Trademarks & Copyrights are a major area of our IP practice. Many clients in all areas of the economy including hospitality, restaurants, retail, services, and others fail to understand the importance of trademark and copyright protection to safeguard their intellectual property. The lack of knowledge can be devastating to the very survival of these businesses as they can be sued by competitors for infringing on other intellectual property including trademarks & copyrights. From a business and legal standpoint, the securitization of branding is essential to product and service recognition and the income derived therefrom. The firm has represented business in all sector areas including large box stores in securing trademark protection for their products and services.
The use of trademarks can be considered from both an offensive and defensive standpoint. The rule of thumb is that you always want to be in the offensive stature and never on the defense or a defendant in a trademark action which can be disruptive and expensive. An example of offensive use of trademarks is when the client properly registers its wordmark or logo under federal law which is known as the Lanham Act. As an example, if a client came up with a name for a restaurant and wanted to operate it in any city in Texas, advice should be rendered as to whether the trademark is available and not registered to another company anywhere in the United States. Assuming it is properly registered and the trademark is secured which typically takes 6 to 8 months after submission to the USPTO (United States Patent Trademark Office), the owner can take legal action against any third party utilizing that brand in the United States. The typical approach is for the lawyer to send out a demand for the violator to stop using the registered trademark which is known as a cease-and-desist letter. That usually resolves the situation. In a minority of situations, it is required that the trademark holder file a federal lawsuit to take down the illegal mark and obtain damages.
Those clients who unfortunately find themselves the recipient of a cease-and-desist usually misunderstand the entire trademark process and never checked as to the availability of the mark. Many times, the client confuses the registration of the name with the Texas Secretary of State as having the same import as a trademark which is absolutely incorrect. Clients without proper legal advice can find themselves embroiled in a trademark dispute and lawsuit which takes vital time and resources away from the new company and could have easily been avoided at inception.
Additionally, many clients fail to understand the distinction between trademarks and copyrights.
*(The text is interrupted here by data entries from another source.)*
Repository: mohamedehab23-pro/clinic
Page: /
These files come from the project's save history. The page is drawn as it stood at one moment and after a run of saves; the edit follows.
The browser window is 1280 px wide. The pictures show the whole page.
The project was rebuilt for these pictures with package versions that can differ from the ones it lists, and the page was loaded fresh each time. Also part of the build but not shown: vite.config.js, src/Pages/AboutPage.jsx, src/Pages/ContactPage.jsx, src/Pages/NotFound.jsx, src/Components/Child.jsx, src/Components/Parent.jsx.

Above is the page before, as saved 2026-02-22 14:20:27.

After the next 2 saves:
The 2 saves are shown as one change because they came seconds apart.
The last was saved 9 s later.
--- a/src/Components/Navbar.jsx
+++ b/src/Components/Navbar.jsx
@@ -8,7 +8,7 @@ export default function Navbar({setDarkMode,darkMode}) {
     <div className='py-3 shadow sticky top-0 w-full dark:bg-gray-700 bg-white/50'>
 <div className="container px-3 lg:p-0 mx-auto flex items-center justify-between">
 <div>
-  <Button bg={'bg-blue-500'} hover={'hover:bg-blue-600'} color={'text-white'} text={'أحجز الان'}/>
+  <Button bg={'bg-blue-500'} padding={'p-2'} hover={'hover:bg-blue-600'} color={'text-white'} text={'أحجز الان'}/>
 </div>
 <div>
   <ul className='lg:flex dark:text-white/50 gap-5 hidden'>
The latter typically refers to literary content, photographs, and computer code but can be confusing to clients and amorphous. Our job is to make the advantages and disadvantages of each form of IP cognizable so that our clients understand what is the best recommendation for them and why.